In 2017, forty-four countries volunteered to present their Voluntary National Reviews (VNRs) to the UN High-level Political Forum (HLPF) - the main United Nations platform dealing with sustainable development. The VNRs are part of the follow-up and review of the progress on the Agenda 2030 implementation. In their VNRs, six countries directly referenced antimicrobial resistance containment activities as a means towards successful realization of the Sustainable Development Goals (SDGs).
Indonesia highlighted improvements in their systematic approach to prevent the spread of Multidrug Resistance (MDR), in which they are making strides to seek new medical treatments. One of the main foci of the Netherlands’ approach to sustainable development, both at home and internationally, is the fight against antimicrobial resistance. Along similar lines, India and Afghanistan, emphasized drug-resistant TB prevention, while Belgium underscored antibiotic-free pork production.
Antimicrobial resistance most prominent in Sweden’s national review
However, the issue of antimicrobial resistance had the most prominent position in Sweden’s voluntary national review, where it was mentioned a dozen times. This reflected Sweden’s national success story and long-prioritized international leadership in AMR containment coupled with a civil society advocacy push to mainstream this topic into the sustainability discussions. At the HLPF, Sweden addressed the pillars of the country’s strong cross-sectoral work on AMR and its contributions to global collective action.
The Ministerial Declaration, side event and civil society push – a commitment to step up efforts on antimicrobial resistance
During the HLPF, countries reaffirmed their will to continue their AMR-mitigating efforts by adopting the Ministerial Declaration, in which they committed to “step up (their) efforts to promote immunization and combat communicable diseases such as HIV/AIDS and other sexually transmitted infections, tuberculosis, malaria, neglected tropical diseases and hepatitis, where achievements are gravely challenged, inter alia, by antimicrobial resistance.”
There was also a HLPF side-event solely devoted to antimicrobial resistance titled “Antimicrobial resistance, a litmus test for multi-sectoral action in the SDG era” which was co-hosted by Permanent Mission of UK to the UN, Permanent Mission of Mexico to the UN, WHO Office at the UN, UNAIDS New York Office, and FAO.
The attention to the issue of antimicrobial resistance within sustainable development talks was also raised within the CSO call orchestrated by the Health in the 2030 Agenda NGO Coalition – a group of over 100 civil society organizations with global representation addressing a broad range of health issues.
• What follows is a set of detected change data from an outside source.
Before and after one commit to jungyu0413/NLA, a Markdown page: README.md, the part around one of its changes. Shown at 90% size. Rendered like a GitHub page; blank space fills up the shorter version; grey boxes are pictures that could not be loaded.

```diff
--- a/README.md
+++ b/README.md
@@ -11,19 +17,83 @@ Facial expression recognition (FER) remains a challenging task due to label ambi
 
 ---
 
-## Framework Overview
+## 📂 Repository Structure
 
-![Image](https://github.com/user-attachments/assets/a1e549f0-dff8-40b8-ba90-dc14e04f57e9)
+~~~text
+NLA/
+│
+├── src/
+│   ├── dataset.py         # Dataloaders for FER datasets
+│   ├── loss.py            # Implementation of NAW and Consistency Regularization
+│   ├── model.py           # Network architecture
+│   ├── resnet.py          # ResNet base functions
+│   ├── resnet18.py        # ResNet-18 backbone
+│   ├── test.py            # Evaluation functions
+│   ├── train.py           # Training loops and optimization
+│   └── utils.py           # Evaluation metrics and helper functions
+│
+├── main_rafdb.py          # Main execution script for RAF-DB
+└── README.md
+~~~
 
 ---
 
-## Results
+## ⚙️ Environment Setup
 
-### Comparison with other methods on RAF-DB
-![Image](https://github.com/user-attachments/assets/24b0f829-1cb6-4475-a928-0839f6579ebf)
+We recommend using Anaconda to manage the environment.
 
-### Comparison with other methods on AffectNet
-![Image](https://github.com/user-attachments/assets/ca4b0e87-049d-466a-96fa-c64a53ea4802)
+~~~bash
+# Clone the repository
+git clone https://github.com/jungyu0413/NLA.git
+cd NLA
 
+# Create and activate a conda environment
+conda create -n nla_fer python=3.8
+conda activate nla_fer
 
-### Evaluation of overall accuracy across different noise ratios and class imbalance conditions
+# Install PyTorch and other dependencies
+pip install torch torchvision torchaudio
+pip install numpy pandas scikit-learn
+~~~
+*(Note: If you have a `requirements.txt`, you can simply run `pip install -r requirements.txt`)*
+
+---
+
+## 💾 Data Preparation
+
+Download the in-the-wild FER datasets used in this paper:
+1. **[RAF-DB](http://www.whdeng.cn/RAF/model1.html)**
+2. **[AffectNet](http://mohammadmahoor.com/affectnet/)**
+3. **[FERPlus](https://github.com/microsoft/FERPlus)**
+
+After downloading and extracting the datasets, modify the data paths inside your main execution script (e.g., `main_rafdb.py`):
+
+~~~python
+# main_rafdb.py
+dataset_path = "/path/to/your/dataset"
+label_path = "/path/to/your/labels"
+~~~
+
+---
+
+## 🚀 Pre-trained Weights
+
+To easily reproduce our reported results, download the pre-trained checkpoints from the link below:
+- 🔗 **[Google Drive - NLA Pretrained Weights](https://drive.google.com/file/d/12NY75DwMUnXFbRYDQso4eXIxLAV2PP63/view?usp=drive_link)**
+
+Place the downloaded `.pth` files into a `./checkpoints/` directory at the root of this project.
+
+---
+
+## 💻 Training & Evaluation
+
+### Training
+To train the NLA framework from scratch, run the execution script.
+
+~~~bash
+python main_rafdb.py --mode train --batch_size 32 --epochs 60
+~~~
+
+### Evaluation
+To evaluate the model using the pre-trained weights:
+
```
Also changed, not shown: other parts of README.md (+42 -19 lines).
In this call, the organizations urged Members States to ensure the inclusion of health, including AMR, in annual reviews of the SDGs.
Next steps on antimicrobial resistance monitoring within SDGs
In parallel, despite the fact the SDG indicators framework has been adopted while omitting direct reference to antimicrobial resistance containment, many are persistent in voicing out the need to monitor the realization of the global collective action on antimicrobial resistance also within SDGs. Further synergistic advocacy efforts as demonstrated during HLPF this year could pave the way towards introducing antimicrobial resistance indicator(s) into the SDG framework. Work on the framework will continue under the umbrella of Inter-agency Expert Group on SDG Indicators even after its adoption with minor refinements and subsequently two major refinements sessions in 2020 and 2025.